Best Practices to Providing a Professional Reference
We’ve all been job seekers throughout our careers and are accustomed to being asked by a prospective employer to provide references. At some point, the time may come when you’re asked to be a job reference for someone else.
Think about how important it was for you to have supportive references in your corner to speak glowingly to a hiring manager on behalf of you, your character, your work ethic and your accomplishments, among other key achievements and compliments. Having good references was integral to your success in finding a new job.
Now it’s your turn to do the same for someone else. And if it’s someone you know well, like, respect and can recommend without reservation or hesitation, you’ll have no shortage of great things to share — a great way to help them get that gig and advance in their career.
It’s important to do so in a way that is both helpful and professional. Here are some best practices to keep in mind when providing a reference.
Consider the Type of Reference
Employers generally ask for one of two common references:
- Character references are generally from people who can speak to a job candidate’s values and integrity, their people/interpersonal skills or their involvement in extracurricular activities or community service involvement. A character reference can be someone you know well personally but doesn’t necessarily need to be someone you’ve worked with.
- If you were the candidate’s former supervisor or close colleague, and you’re acquainted well with a person’s work, you may be asked to be a professional reference. A hiring manager may ask you to verify when you worked together, describe their primary duties and responsibilities, and explain some of their strengths.
Make Sure You Know the Person Well
Before agreeing to be a reference, make sure that you have worked closely with the person and that you can speak to their skills, abilities and work ethic. If you don’t feel comfortable providing a reference, whether because you didn’t work with the person closely or for other reasons, it’s better to decline than to give a lukewarm recommendation.
When providing a reference, it’s important to be honest about the person’s strengths and weaknesses. Don’t exaggerate their accomplishments or downplay their shortcomings. The best references are honest and provide a well-rounded view of the person’s abilities.
Instead of giving general statements, try to provide specific examples of the person’s skills and accomplishments. For example, instead of saying, “Jane is a great team player,” state something like, “Jane led a team of five people on a project and was able to bring everyone together to achieve a common goal.”
Use Concrete Numbers
Following on specificity, remember that including concrete numbers to demonstrate the person’s wins and successes can help bolster your reference. Rather than making vague statements like, “John is a great salesperson,” back that assertion up by giving a real example: “John was able to increase sales by 15 percent in the first quarter of the year.”
Keep it Brief
If it’s a reference letter you’re asked to provide, keep it to one page or less. Hiring managers and recruiters are busy and have limited time to read a longer letter considering the number of reference letters they may receive. Make your points clearly and concisely in both written form or if you’re contacted by phone.

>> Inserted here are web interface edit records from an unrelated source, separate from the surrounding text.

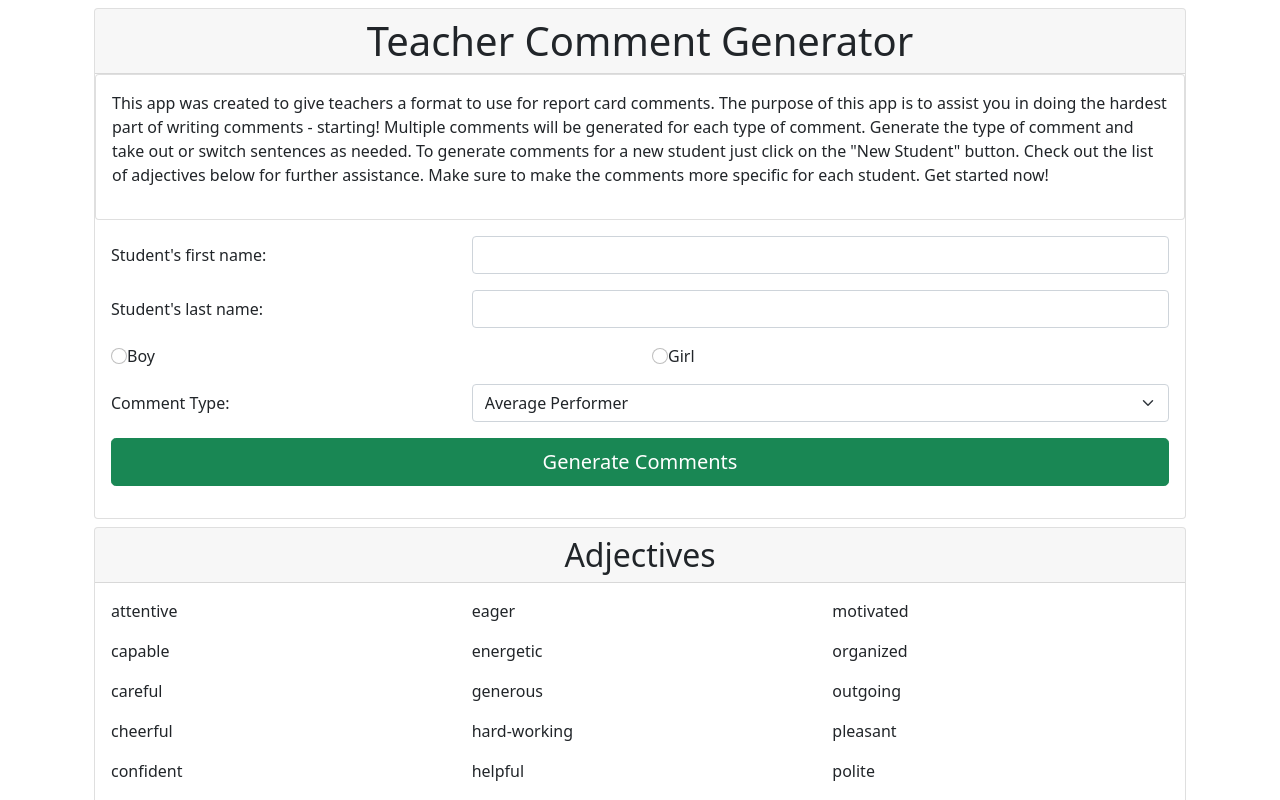
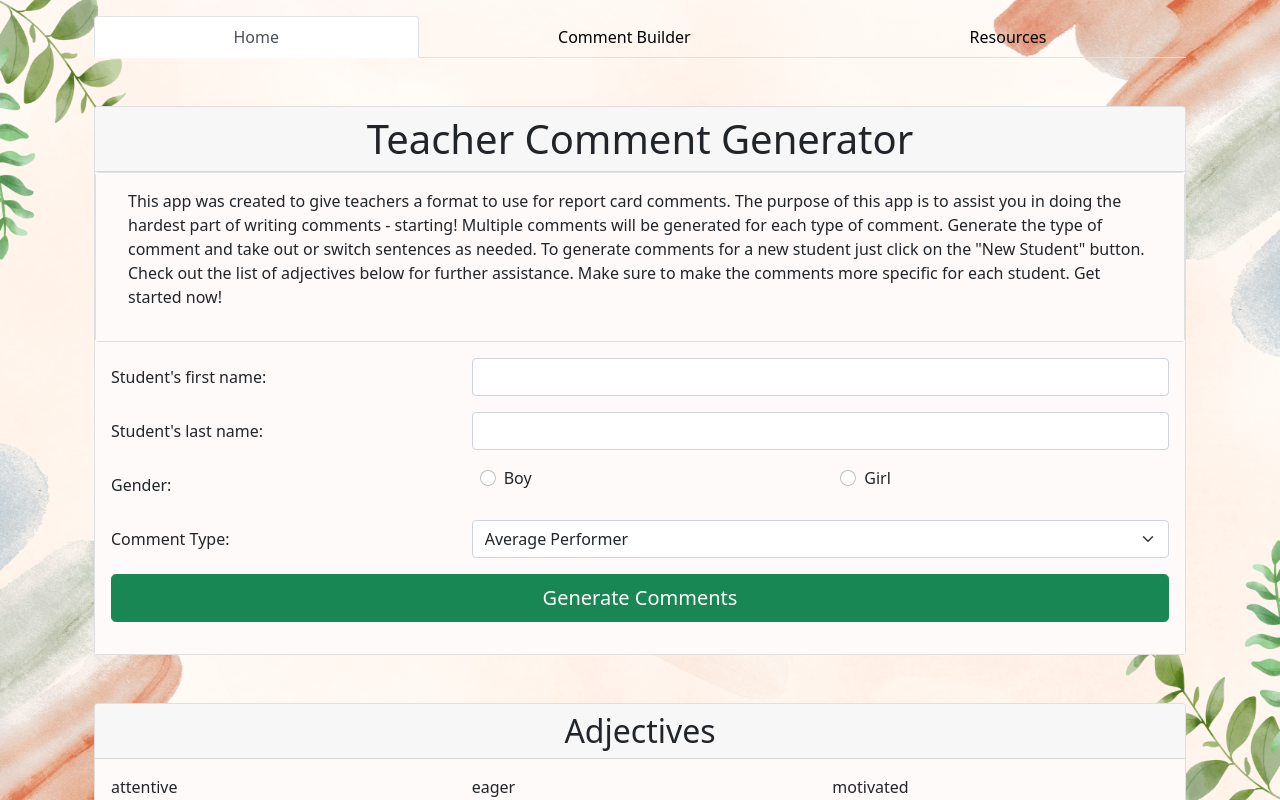
Before and after one commit to jsimmons01/comments-generator, a React (Create React App) app: page / in a window 1280 px wide. Shown: the top 800 px of the page. Built offline with nearby package versions, Linux system fonts and the light colour scheme.

Commit message:
Adds navbar

```diff
--- a/src/App.js
+++ b/src/App.js
@@ -1,4 +1,5 @@
 import Home from "./components/Home";
+
 
 function App() {
   return (
--- /dev/null
+++ b/src/components/CommentBuilder.js
@@ -0,0 +1,9 @@
+
+
+const CommentBuilder = () => {
+  return (
+    <div>CommentBuilder</div>
+  )
+}
+
+export default CommentBuilder
--- /dev/null
+++ b/src/components/Footer.js
@@ -0,0 +1,9 @@
+import React from 'react'
+
+const Footer = () => {
+  return (
+    <footer className='text-center my-3'>This app was created by Jahmella Williams copyright 2022</footer>
+  )
+}
+
+export default Footer
--- /dev/null
+++ b/src/components/Header.js
@@ -0,0 +1,28 @@
+import { Nav, NavItem, NavLink } from 'reactstrap'
+
+
+const Header = () => {
+
+  return (
+    <div>
+
+
+        <Nav className='my-3 nav-bar'fill tabs>
+            <NavItem>
+              <NavLink active className="nav-link" href="#">Home</NavLink>
+            </NavItem>
+            <NavItem>
+              <NavLink  className="nav-link" href="./components/CommentBuilder">Comment Builder</NavLink>
+            </NavItem>
+            <NavItem>
+              <NavLink  className="nav-link" href="#">Resources</NavLink>
+            </NavItem>
+        </Nav>
+
+
+    </div>
+
+  )
+}
+
+export default Header
--- a/src/components/Home.js
+++ b/src/components/Home.js
@@ -1,6 +1,9 @@
 import { Card, CardHeader, CardBody } from "reactstrap";
 import StudentInfo from "./StudentInfo"
 import Adjectives from "./Adjectives";
+import Footer from "./Footer"
+import Header from "./Header"
+import CommentBuilder from "./CommentBuilder";
 
 
 
@@ -8,14 +11,14 @@ const Home = () => {
 
     return (
       <div className="container">
+        <Header />
 
-
-        <Card className='my-2'>
+        <Card className='my-5'>
           <CardHeader className='text-center' tag='h1'>
           Teacher Comment Generator
           </CardHeader>
           <Card>
-          <CardBody>
+          <CardBody className='card-body'>
             <Directions />
           </CardBody>
         </Card>
@@ -27,11 +30,11 @@ const Home = () => {
         </Card>
         <Card>
           <CardHeader className='text-center' tag='h2'>Adjectives</CardHeader>
-          <CardBody>
+          <CardBody className="card-body">
            <Adjectives />
           </CardBody>
         </Card>
-
+        <Footer />
 
       </div>
     );
@@ -41,7 +44,7 @@ const Home = () => {
 function Directions() {
   return (
     <div>
-      <p>
+      <p className='mx-3'>
       This app was created to give teachers a format to use for
        report card comments. The purpose of this app is to assist you in doing the hardest part of
        writing comments - starting! Multiple comments will be generated for each type of comment. Generate the type of comment and take out or switch sentences as needed. To generate comments for a new student just click on the "New Student" button. Check out the list of adjectives below for further assistance. Make sure to make the comments more specific for each student. Get started now!
--- a/src/components/StudentComment.js
+++ b/src/components/StudentComment.js
@@ -17,7 +17,7 @@ const StudentComment = ({ firstName, lastName, gender,type }) => {
   return(
 
     studentComment.map((comment) =>
-    <p key={comment.id}>
+    <p className="mx-4 my-3" key={comment.id}>
     {comment.text.replace(/firstName/g, firstName).replace(/lastName/, lastName)}
 
     </p>
--- a/src/components/StudentInfo.js
+++ b/src/components/StudentInfo.js
@@ -6,19 +6,12 @@ import StudentComment from "./StudentComment";
 
 
 /*************************************************** TO DO**************************************************************************
-    *******************************Get the app working to dos******************
-    *create a comment file with different types of comments
-    *chnage size of new student button
-    *create validation for the form
-    * style page
+
+    * style page (  large screen inpu length)
     * add helpful links, maybe an about page
     * add a read me file
-    * fix the radio buttons
     * add a build your comment component
     * will need an array of comments based on behavior, personality, etc.
-
-
-
 ************************************Aspirations*********************************
 
  * add comments to a document that teacher can send to themselves
@@ -99,12 +92,13 @@ class StudentInfo extends Component {
               </Label>
               <Col>
                 <Input
+
                   type="text"
                   id="firstName"
                   name="firstName"
-                  placeholder="First Name"
                   value={this.state.firstName}
                   onChange={this.handleInputChange}
+                  placeholder="Timothy"
                 />
               </Col>
             </FormGroup>
@@ -114,35 +108,42 @@ class StudentInfo extends Component {
               </Label>
               <Col>
                 <Input
-                  type="text"
+                  type='text'
                   id="lastName"
                   name="lastName"
-                  placeholder="Last Name"
+                  placeholder="Anderson"
                   value={this.state.lastName}
                   onChange={this.handleInputChange}
+                  required
                 />
               </Col>
             </FormGroup>
 
             <FormGroup row>
+              <Label htmlFor="gender" md={4}>Gender:</Label>
             <Col>
             <Input
+                  className='mx-2'
                   type="radio"
                   name="gender"
                   value="boy"
                   checked={this.state.gender === "boy"}
                   onChange={this.handleInputChange}
+                  required
                 />
                 <Label check>Boy</Label>
             </Col>
 
               <Col>
               <Input
+
+                  className='mx-2'
                   type="radio"
                   name="gender"
                   value="girl"
                   checked={this.state.gender === "girl"}
                   onChange={this.handleInputChange}
+                  required
                 />
               <Label check>Girl</Label>
               </Col>
@@ -169,27 +170,22 @@ class StudentInfo extends Component {
             </FormGroup>
             <FormGroup row>
               <Col>
-                <Button type="submit" color="success" size="lg" block>
-                  Generate Comments
+                <Button type="submit"  color={this.state.showComment ? 'outline info' : 'success'} size="lg" block>
+                 {this.state.showComment ? 'New Student' : 'Generate Comments'}
                 </Button>
               </Col>
             </FormGroup>
 
           </Form>
 
-          {/* When submit is pressed then comment is presented */}
-
-
-
-
         </div>
         {this.state.showComment && <StudentComment firstName={this.state.firstName} lastName={this.state.lastName} gender={this.state.gender} type={this.state.type}  />
         }
-
-        {this.state.showComment && <Button onClick={this.addNewStudent} className='newStudentBtn' outline color='primary' size='sm'>New Student</Button>}
       </div>
     );
   }
 }
 
+
+
 export default StudentInfo;
--- a/src/index.css
+++ b/src/index.css
@@ -1,13 +1,22 @@
+
+
 body {
-  margin: 0;
-  font-family: -apple-system, BlinkMacSystemFont, 'Segoe UI', 'Roboto', 'Oxygen',
-    'Ubuntu', 'Cantarell', 'Fira Sans', 'Droid Sans', 'Helvetica Neue',
-    sans-serif;
-  -webkit-font-smoothing: antialiased;
-  -moz-osx-font-smoothing: grayscale;
+ background-image: url('../public/images/watercolor.png');
+ background-repeat: no-repeat;
+ background-attachment: fixed;
+ background-size: cover;
+
 }
 
 code {
   font-family: source-code-pro, Menlo, Monaco, Consolas, 'Courier New',
     monospace;
 }
+
+.nav-link{
+  color:black;
+}
+
+.card-body {
+  background-color: snow;
+}
--- a/src/index.js
+++ b/src/index.js
@@ -1,8 +1,8 @@
 import React from "react";
 import { createRoot } from 'react-dom/client';
-import "./index.css";
 import App from "./App";
 import "bootstrap/dist/css/bootstrap.min.css";
+import "./index.css"
 
 
 createRoot(document.getElementById("root")).render(
```
Also changed, not shown: public/index.html (+0 -10 lines), src/App.css (deleted, +0 -38 lines), src/comments.js (+13 -13 lines), public/images/watercolor.png (added), 1 other file (tests, documents, lock files or other folders).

Use Proper Formatting
A reference letter should be typed and formatted professionally. Use a standard business letter format and include your contact information at the top.
Get Permission to Review
Before you email your reference letter, it’s a good idea to ask the person you’re referring to review the letter to ensure everything is factually correct, including dates, titles, and especially spelling and information for the company/hiring manager the letter is addressed to.
After you’ve provided your reference, follow up with the person you’ve referred to and ask if they received the reference, and if it was helpful. What was the feedback they received from the hiring manager regarding the job position? Checking in with them can help improve your reference-giving skills in the future, for them or other people.
Pinpoint your Next Career Move
Providing a professional reference can be a great way to help someone advance in their career. However, it’s important to do it in a way that is both helpful and professional. By following these best practices, you can help the person you are providing a reference for and make sure that your reference is effective.
Pinnacle has worked for years matching candidates with the right positions in accounting, technology, finance and law. If you’re a job seeker or know a potential reference who’s in the market for a new position, contact us today.